The town walls in Kamień Pomorski were built in the first half of the 14th century. The works were probably started in connection with the Brandenburg threat, although the need to build fortifications was already signaled in the foundation privilege of prince Barnim I of 1274. Due to this tardiness, in 1308 the unsecured town was captured and plundered by the Brandenburg army. After this event, work began on erecting brick fortifications on three sides of the town (there was a palisade from the water side). At the same time, works related to the fortification of the cathedral complex were carried out. Presumably, the construction of the fortifications of the town and the cathedral was completed only in the 15th century. At that time, the curtains were raised, the towers and the Wolin Gate were rebuilt.
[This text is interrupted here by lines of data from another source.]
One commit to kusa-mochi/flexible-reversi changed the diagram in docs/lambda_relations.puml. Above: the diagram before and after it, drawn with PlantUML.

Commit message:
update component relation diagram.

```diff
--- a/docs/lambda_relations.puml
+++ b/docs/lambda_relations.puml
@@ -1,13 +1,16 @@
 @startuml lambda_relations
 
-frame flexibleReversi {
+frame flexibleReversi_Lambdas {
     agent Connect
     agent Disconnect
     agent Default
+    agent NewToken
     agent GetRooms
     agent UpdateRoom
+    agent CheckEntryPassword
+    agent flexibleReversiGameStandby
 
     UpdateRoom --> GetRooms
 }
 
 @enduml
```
The town and its fortifications suffered major damages during the Thirty Years War of 1618-1648. In 1637 Kamień was taken over by the Swedes, because the medieval defense system has already lost its importance. In 1640, the Swedes made the town surrounded by early modern bastion fortifications. They were demolished in 1794. Medieval town gates were demolished in the first half of the 19th century in order to be used for building material. The town walls from the south and east were demolished in 1918-1920, in the northern part they were often used as back walls for new buildings.
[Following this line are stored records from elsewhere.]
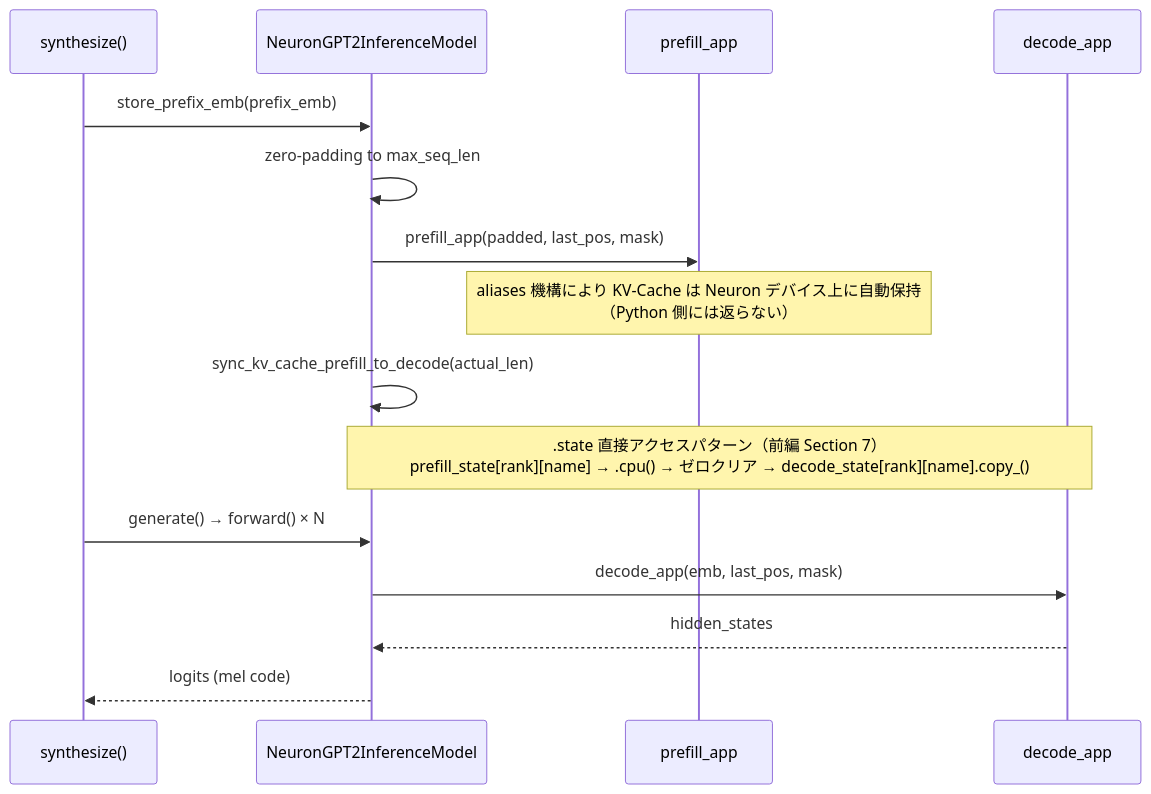
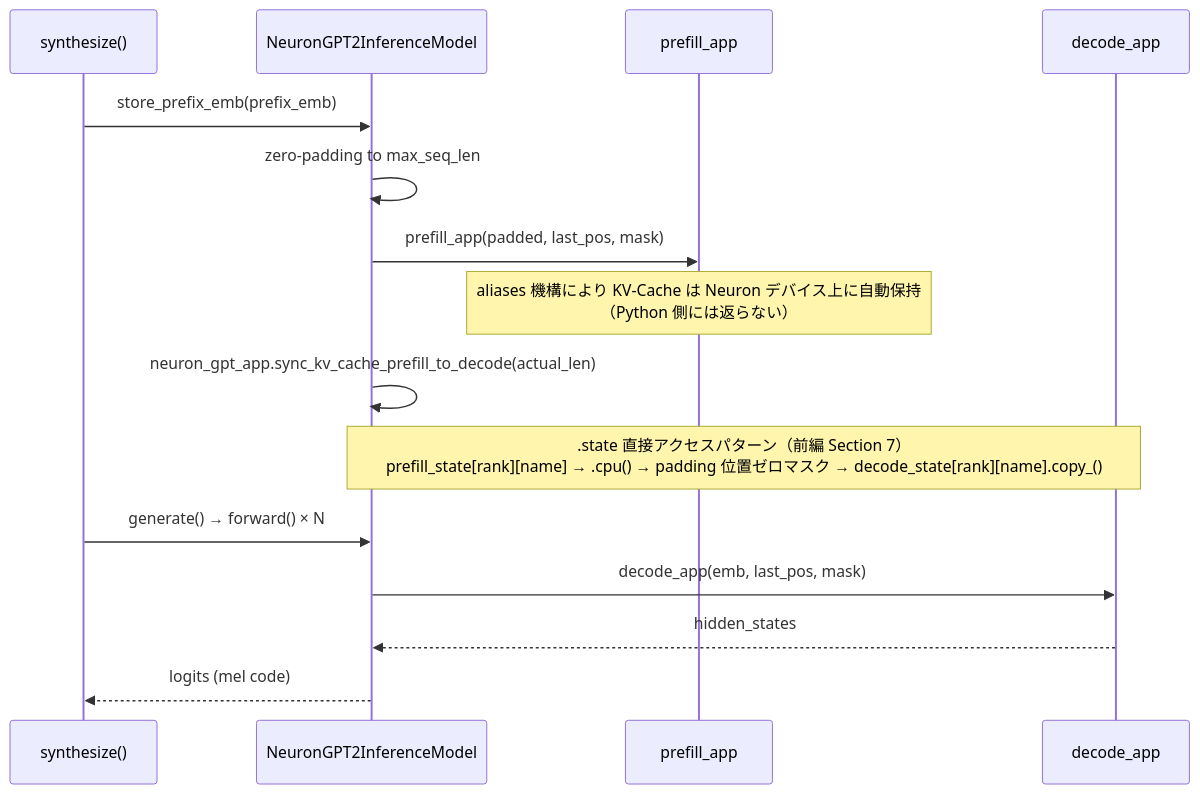
One commit to littlemex/zenn changed the sixth of 6 diagrams in articles/ffc359901ea1cc.md. Above: the diagram before and after it, drawn with Mermaid. The commit also changed other lines of this file, not shown here.

````diff
--- a/articles/ffc359901ea1cc.md
+++ b/articles/ffc359901ea1cc.md
@@ -392,18 +392,18 @@
 ```mermaid
 sequenceDiagram
     participant S as synthesize()
     participant B as NeuronGPT2InferenceModel
     participant P as prefill_app
     participant D as decode_app
 
     S->>B: store_prefix_emb(prefix_emb)
     B->>B: zero-padding to max_seq_len
     B->>P: prefill_app(padded, last_pos, mask)
     Note over P: aliases 機構により KV-Cache は Neuron デバイス上に自動保持<br/>（Python 側には返らない）
-    B->>B: sync_kv_cache_prefill_to_decode(actual_len)
-    Note over B,D: .state 直接アクセスパターン（前編 Section 7）<br/>prefill_state[rank][name] → .cpu() → ゼロクリア → decode_state[rank][name].copy_()
+    B->>B: neuron_gpt_app.sync_kv_cache_prefill_to_decode(actual_len)
+    Note over B,D: .state 直接アクセスパターン（前編 Section 7）<br/>prefill_state[rank][name] → .cpu() → padding 位置ゼロマスク → decode_state[rank][name].copy_()
     S->>B: generate() → forward() × N
     B->>D: decode_app(emb, last_pos, mask)
     D-->>B: hidden_states
     B-->>S: logits (mel code)
 ```
````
The city was founded on the plan of an irregular polygon, from the north and west protected by the waters of the lagoon and a fairly high escarpment, and on the other sides by a double moat separated by an earth rampart. The length of the defensive walls was originally about 1040 meters, not including the fortifications of the cathedral and chapter buildings, located in the eastern part of the town.
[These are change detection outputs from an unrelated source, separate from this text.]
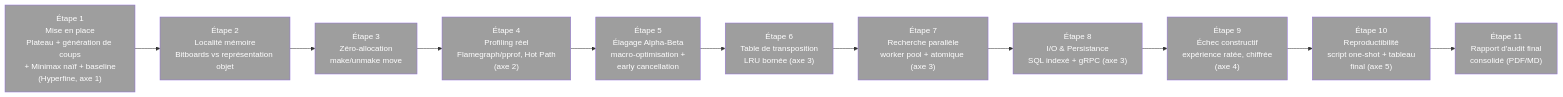
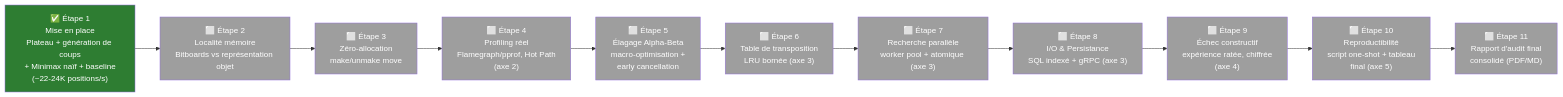
The diagram in choix-sujet.md (YoussefGoat123/FILROUGE), drawn with Mermaid before and after one commit. The commit also changed other lines of this file and 21 other files, not shown here.

````diff
--- a/choix-sujet.md
+++ b/choix-sujet.md
@@ -79,25 +79,25 @@
 ```mermaid
 flowchart LR
-    A["Étape 1\nMise en place\nPlateau + génération de coups\n+ Minimax naïf + baseline\n(Hyperfine, axe 1)"] --> B["Étape 2\nLocalité mémoire\nBitboards vs représentation objet"]
-    B --> C["Étape 3\nZéro-allocation\nmake/unmake move"]
-    C --> D["Étape 4\nProfiling réel\nFlamegraph/pprof, Hot Path\n(axe 2)"]
-    D --> E["Étape 5\nÉlagage Alpha-Beta\nmacro-optimisation +\nearly cancellation"]
-    E --> F["Étape 6\nTable de transposition\nLRU bornée (axe 3)"]
-    F --> G["Étape 7\nRecherche parallèle\nworker pool + atomique (axe 3)"]
-    G --> H["Étape 8\nI/O & Persistance\nSQL indexé + gRPC (axe 3)"]
-    H --> I["Étape 9\nÉchec constructif\nexpérience ratée, chiffrée\n(axe 4)"]
-    I --> J["Étape 10\nReproductibilité\nscript one-shot + tableau\nfinal (axe 5)"]
-    J --> K["Étape 11\nRapport d'audit final\nconsolidé (PDF/MD)"]
+    A["✅ Étape 1\nMise en place\nPlateau + génération de coups\n+ Minimax naïf + baseline\n(~22-24K positions/s)"] --> B["⬜ Étape 2\nLocalité mémoire\nBitboards vs représentation objet"]
+    B --> C["⬜ Étape 3\nZéro-allocation\nmake/unmake move"]
+    C --> D["⬜ Étape 4\nProfiling réel\nFlamegraph/pprof, Hot Path\n(axe 2)"]
+    D --> E["⬜ Étape 5\nÉlagage Alpha-Beta\nmacro-optimisation +\nearly cancellation"]
+    E --> F["⬜ Étape 6\nTable de transposition\nLRU bornée (axe 3)"]
+    F --> G["⬜ Étape 7\nRecherche parallèle\nworker pool + atomique (axe 3)"]
+    G --> H["⬜ Étape 8\nI/O & Persistance\nSQL indexé + gRPC (axe 3)"]
+    H --> I["⬜ Étape 9\nÉchec constructif\nexpérience ratée, chiffrée\n(axe 4)"]
+    I --> J["⬜ Étape 10\nReproductibilité\nscript one-shot + tableau\nfinal (axe 5)"]
+    J --> K["⬜ Étape 11\nRapport d'audit final\nconsolidé (PDF/MD)"]
 
-    style A fill:#9e9e9e,color:#fff
+    style A fill:#2e7d32,color:#fff
     style B fill:#9e9e9e,color:#fff
     style C fill:#9e9e9e,color:#fff
     style D fill:#9e9e9e,color:#fff
     style E fill:#9e9e9e,color:#fff
     style F fill:#9e9e9e,color:#fff
     style G fill:#9e9e9e,color:#fff
     style H fill:#9e9e9e,color:#fff
     style I fill:#9e9e9e,color:#fff
     style J fill:#9e9e9e,color:#fff
     style K fill:#9e9e9e,color:#fff
 ```
````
The defensive wall was at least 5 meters high. Its original finial is unknown, it can only be assumed that it had the form of a wall-walk hidden behind the battlement. After the curtains were raised at the end of the Middle Ages, a simple parapet pierced with loop holes, probably adapted to the use of small firearms, was created. The wall was reinforced with eight towers, including three from the side of the lagoon (Rybacka, Miejska, Maślana). From the south, the most endangered side, the wall had five towers. They had a cylindrical, closed and open form form from the inside.
Initially, there were two main gates leading to the town: Woli Gate from the west and Cathedral Gate from the east, and the smaller ones: Monaastery, Buttery and Fishery wicket gates from the side of the Lagoon. The Wolin Gate finally obtained the form of a building on a quadrilateral plan with a passage in the ground floor, flanked by a two-part tower with four quadrilateral and three cylindrical storeys.
Fragments of the defensive wall along the Kamień Lagoon and the gate with the Wolin Tower have survived to this day. Since 2001, it houses the Museum of Stones, which provides visitors with a rich collection of minerals and fossils, precious and semi-precious stones, skeletons of dinosaurs, meteors, and an exhibition of medieval military. An additional attraction are two observation terraces. The system of double moats is still visible on the southern side of the town.
Architektura gotycka w Polsce, red. M.Arszyński, T.Mroczko, Warszawa 1995.
Pilch J., Kowalski S., Leksykon zabytków Pomorza Zachodniego i ziemi lubuskiej, Warszawa 2012.